Some families argue whenever there is a difference in opinion or beliefs. However, emotional arguments rarely resolve these differences or sway anyone to change her beliefs. A person whose beliefs are strongly attacked is likely to defend them with equal vehemence, increasing negative emotions on both sides. Healthy families can acknowledge and tolerate different points of view.
- Some families argue whenever there is a difference in opinion or beliefs.
- However, emotional arguments rarely resolve these differences or sway anyone to change her beliefs.
The Effects of "Control Freak" Parents

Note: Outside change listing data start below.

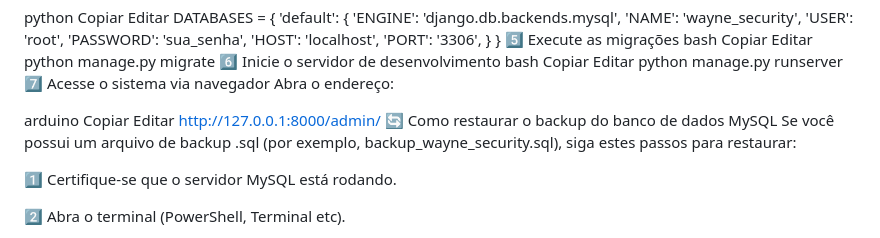
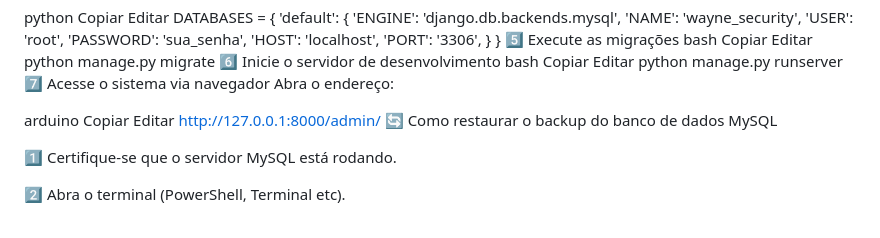
Before and after one commit to Andre404Lima/Sistema-de-Seguranca, a Markdown page: README.md, the part around one of its changes. Rendered like a GitHub page.

```diff
--- a/README.md
+++ b/README.md
@@ -116,7 +117,6 @@ Copiar
 Editar
 http://127.0.0.1:8000/admin/
 🔄 Como restaurar o backup do banco de dados MySQL
-Se você possui um arquivo de backup .sql (por exemplo, backup_wayne_security.sql), siga estes passos para restaurar:
 
 1️⃣ Certifique-se que o servidor MySQL está rodando.
 
```
Also changed, not shown: other parts of README.md (+1 -0 lines).
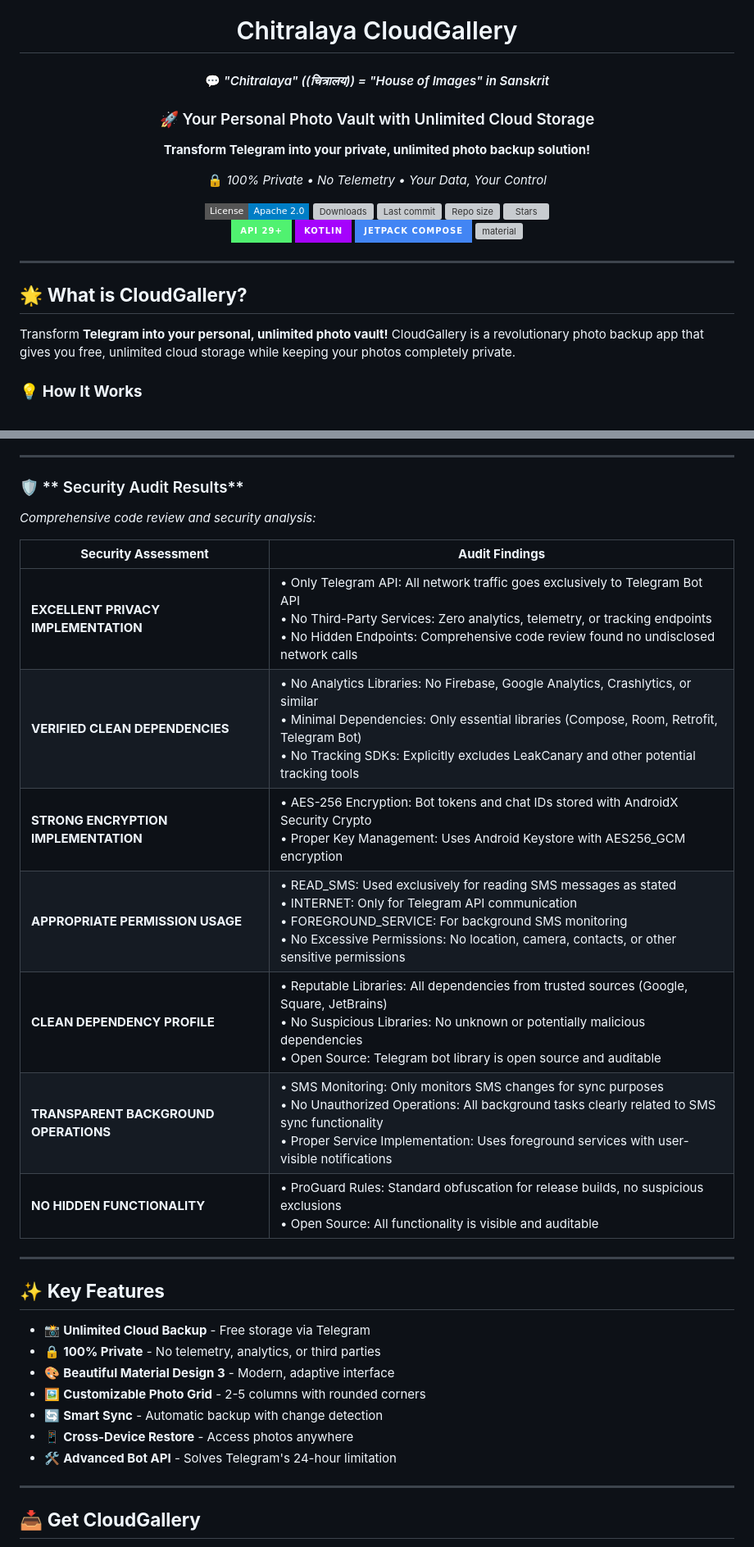
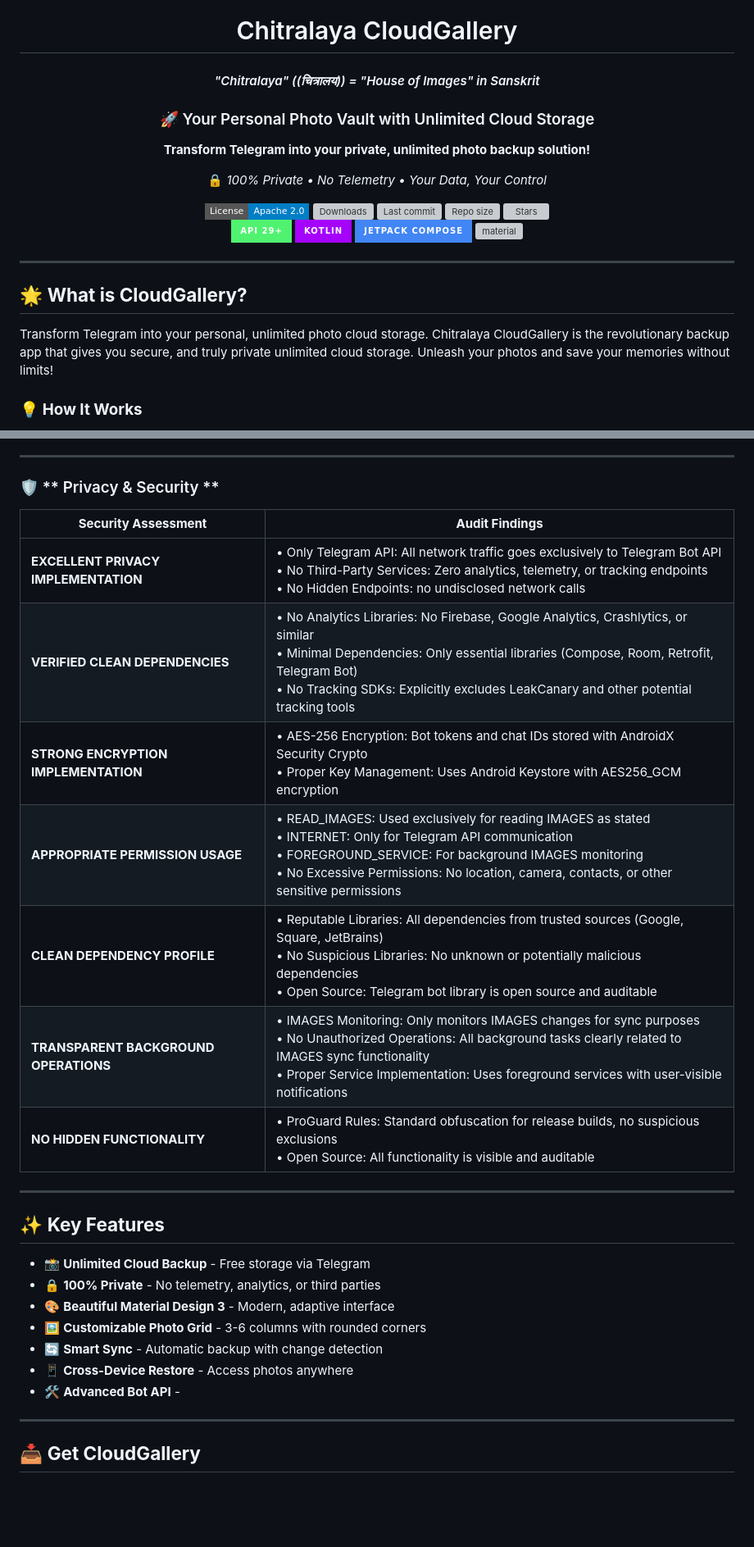
Before and after one commit to AKS-Labs/CloudGallery, a Markdown page: README.md, 2 parts joined by grey strips. Shown at 82% size. Drawn GitHub-style; badges without logos; blank space fills up the shorter version; grey boxes are pictures that could not be loaded.

```diff
--- a/README.md
+++ b/README.md
@@ -2,7 +2,7 @@
 <div align="center">
   <img src="app/src/main/res/mipmap-xxxhdpi/ic_launcher_round.webp" width="120" height="120">
   <h1>Chitralaya CloudGallery</h1>
-  <h4>💬 <em>"Chitralaya" ((चित्रालय)) = "House of Images" in Sanskrit</em></h4>
+  <h4><em>"Chitralaya" ((चित्रालय)) = "House of Images" in Sanskrit</em></h4>
   <h3>🚀 Your Personal Photo Vault with Unlimited Cloud Storage</h3>
   <p><strong>Transform Telegram into your private, unlimited photo backup solution!</strong></p>
   <p>🔒 <em>100% Private • No Telemetry • Your Data, Your Control</em></p>
@@ -30,7 +30,7 @@
 
 ## 🌟 **What is CloudGallery?**
 
-Transform **Telegram into your personal, unlimited photo vault!** CloudGallery is a revolutionary photo backup app that gives you free, unlimited cloud storage while keeping your photos completely private.
+Transform Telegram into your personal, unlimited photo cloud storage. Chitralaya CloudGallery is the revolutionary backup app that gives you secure, and truly private unlimited cloud storage. Unleash your photos and save your memories without limits!
 
 ### 💡 **How It Works**
 1. **🤖 Create a Telegram Bot** (2 minutes setup)
@@ -54,17 +54,16 @@ Transform **Telegram into your personal, unlimited photo vault!** CloudGallery i
 - **Complete data privacy guaranteed**
 
 ---
-### 🛡️ ** Security Audit Results**
-*Comprehensive code review and security analysis:*
+### 🛡️ ** Privacy & Security **
 
 | **Security Assessment** | **Audit Findings** |
 |-------------------------|---------------------|
-| **EXCELLENT PRIVACY IMPLEMENTATION** | • Only Telegram API: All network traffic goes exclusively to Telegram Bot API<br>• No Third-Party Services: Zero analytics, telemetry, or tracking endpoints<br>• No Hidden Endpoints: Comprehensive code review found no undisclosed network calls |
+| **EXCELLENT PRIVACY IMPLEMENTATION** | • Only Telegram API: All network traffic goes exclusively to Telegram Bot API<br>• No Third-Party Services: Zero analytics, telemetry, or tracking endpoints<br>• No Hidden Endpoints: no undisclosed network calls |
 | **VERIFIED CLEAN DEPENDENCIES** | • No Analytics Libraries: No Firebase, Google Analytics, Crashlytics, or similar<br>• Minimal Dependencies: Only essential libraries (Compose, Room, Retrofit, Telegram Bot)<br>• No Tracking SDKs: Explicitly excludes LeakCanary and other potential tracking tools |
 | **STRONG ENCRYPTION IMPLEMENTATION** | • AES-256 Encryption: Bot tokens and chat IDs stored with AndroidX Security Crypto<br>• Proper Key Management: Uses Android Keystore with AES256_GCM encryption |
-| **APPROPRIATE PERMISSION USAGE** | • READ_SMS: Used exclusively for reading SMS messages as stated<br>• INTERNET: Only for Telegram API communication<br>• FOREGROUND_SERVICE: For background SMS monitoring<br>• No Excessive Permissions: No location, camera, contacts, or other sensitive permissions |
+| **APPROPRIATE PERMISSION USAGE** | • READ_IMAGES: Used exclusively for reading IMAGES as stated<br>• INTERNET: Only for Telegram API communication<br>• FOREGROUND_SERVICE: For background IMAGES monitoring<br>• No Excessive Permissions: No location, camera, contacts, or other sensitive permissions |
 | **CLEAN DEPENDENCY PROFILE** | • Reputable Libraries: All dependencies from trusted sources (Google, Square, JetBrains)<br>• No Suspicious Libraries: No unknown or potentially malicious dependencies<br>• Open Source: Telegram bot library is open source and auditable |
-| **TRANSPARENT BACKGROUND OPERATIONS** | • SMS Monitoring: Only monitors SMS changes for sync purposes<br>• No Unauthorized Operations: All background tasks clearly related to SMS sync functionality<br>• Proper Service Implementation: Uses foreground services with user-visible notifications |
+| **TRANSPARENT BACKGROUND OPERATIONS** | • IMAGES Monitoring: Only monitors IMAGES changes for sync purposes<br>• No Unauthorized Operations: All background tasks clearly related to IMAGES sync functionality<br>• Proper Service Implementation: Uses foreground services with user-visible notifications |
 | **NO HIDDEN FUNCTIONALITY** | • ProGuard Rules: Standard obfuscation for release builds, no suspicious exclusions<br>• Open Source: All functionality is visible and auditable |
 
 
@@ -75,10 +74,10 @@ Transform **Telegram into your personal, unlimited photo vault!** CloudGallery i
 - 📸 **Unlimited Cloud Backup** - Free storage via Telegram
 - 🔒 **100% Private** - No telemetry, analytics, or third parties
 - 🎨 **Beautiful Material Design 3** - Modern, adaptive interface
-- 🖼️ **Customizable Photo Grid** - 2-5 columns with rounded corners
+- 🖼️ **Customizable Photo Grid** - 3-6 columns with rounded corners
 - 🔄 **Smart Sync** - Automatic backup with change detection
 - 📱 **Cross-Device Restore** - Access photos anywhere
-- 🛠️ **Advanced Bot API** - Solves Telegram's 24-hour limitation
+- 🛠️ **Advanced Bot API** -
 
 ---
 
```
Also changed, not shown: other parts of README.md (+10 -11 lines).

Families who practice “reality shifting” contradict each other about what actually happened, says the University of Illinois at Urbana-Champaign's Counseling Center website. While people naturally have different points of view about different incidents, reality shifters deny objective events. For example, a parent might speak of an unhappy, argumentative Christmas dinner as a "lovely time" and act indignant when a child describes the actual events of the evening. Reality shifting can cause children to doubt their own experiences.
- Families who practice “reality shifting” contradict each other about what actually happened, says the University of Illinois at Urbana-Champaign's Counseling Center website.
- While people naturally have different points of view about different incidents, reality shifters deny objective events.
Criticism between family members can backfire when it is too harsh or excessive, even when it is meant to be helpful. Parents who criticize their children or each other too much often suffer from unrealistic expectations. Anxiety can also be at the root of excessive criticism. A parent who is anxious about her child's academic success or about her husband's ability to handle money may resort to criticism and demands that the situation change in order to feel better herself. Unfortunately, excessive criticism is more likely to cause tension than positive change.
- Criticism between family members can backfire when it is too harsh or excessive, even when it is meant to be helpful.
Control vs. Guidance
Maca & Anxiety
Control rather than patient guidance is an attribute of dysfunctional family communications. Instead of encouraging their children's independence as they mature, controlling parents order them around and make decisions for them even when they are old enough to do so themselves. When children of controlling parents grow up, they may doubt their abilities and even feel disloyal when they act independently.
The Effects of "Control Freak" Parents
Maca & Anxiety
The Effects of Bullying on Children in School
Define Deviant Child Behavior
4 Causes of Family Conflict
The Signs & Symptoms of Socialization Problems in Children
Definition of Emotional Withdrawal
GABA & L-Tyrosine for Anxiety & Depression
Signs of an Abusive Husband
The Signs of Mental Abuse
- University of Illinois Counseling Center: Understanding Dysfunctional Relationship Patterns in Your Family
- Kansas State University Counseling Services: Dysfunctional Families: Recognizing and Overcoming Their Effects
- Szapocznik J, Schwartz SJ, Muir JA, Brown CH. Brief strategic family therapy: An intervention to reduce adolescent risk behavior. Couple Family Psychol. 2012;1(2):134-145. doi:10.1037/a0029002
- Lander L, Howsare J, Byrne M. The impact of substance use disorders on families and children: from theory to practice. Soc Work Public Health. 2013;28(3-4):194‐205. doi:10.1080/19371918.2013.759005
- Sukhodolsky DG, Smith SD, McCauley SA, Ibrahim K, Piasecka JB. Behavioral interventions for anger, irritability, and aggression in children and adolescents. J Child Adolesc Psychopharmacol. 2016;26(1):58‐64. doi:10.1089/cap.2015.0120
- Lander L, Howsare J, Byrne M. The impact of substance use disorders on families and children: from theory to practice. Soc Work Public Health. 2013;28(3-4):194-205. doi:10.1080/19371918.2013.759005
- Behere AP, Basnet P, Campbell P. Effects of family structure on mental health of children: A preliminary study. Indian J Psychol Med. 2017;39(4):457-463. doi:10.4103/0253-7176.211767
- Platt R, Williams SR, Ginsburg GS. Stressful life events and child anxiety: Examining parent and child mediators. Child Psychiatry Hum Dev. 2016;47(1):23-34. doi:10.1007/s10578-015-0540-4
- Kumnig M, Höfer S, Huber A, et al. Patterns of dysfunctional parenting styles and psychological disturbances in offspring. Z Psychosom Med Psychother. 2013;59(4):356-68
- Jiménez L, Hidalgo V, Baena S, León A, Lorence B. Effectiveness of structural⁻strategic family therapy in the treatment of adolescents with mental health problems and their families. Int J Environ Res Public Health. 2019;16(7) doi:10.3390/ijerph16071255
- Brown University. Dysfunctional Family Relationships. 2016.
Cindy Ell began writing professionally in 1990. A former medical librarian, she has written materials for hospitals, medical associations, the "Nashville Scene" and "Coping Magazine." She received her Bachelor of Arts in linguistics from the University of Massachusetts and her Master of Library and Information Science from Pratt Institute. She is currently a full-time freelance medical writer.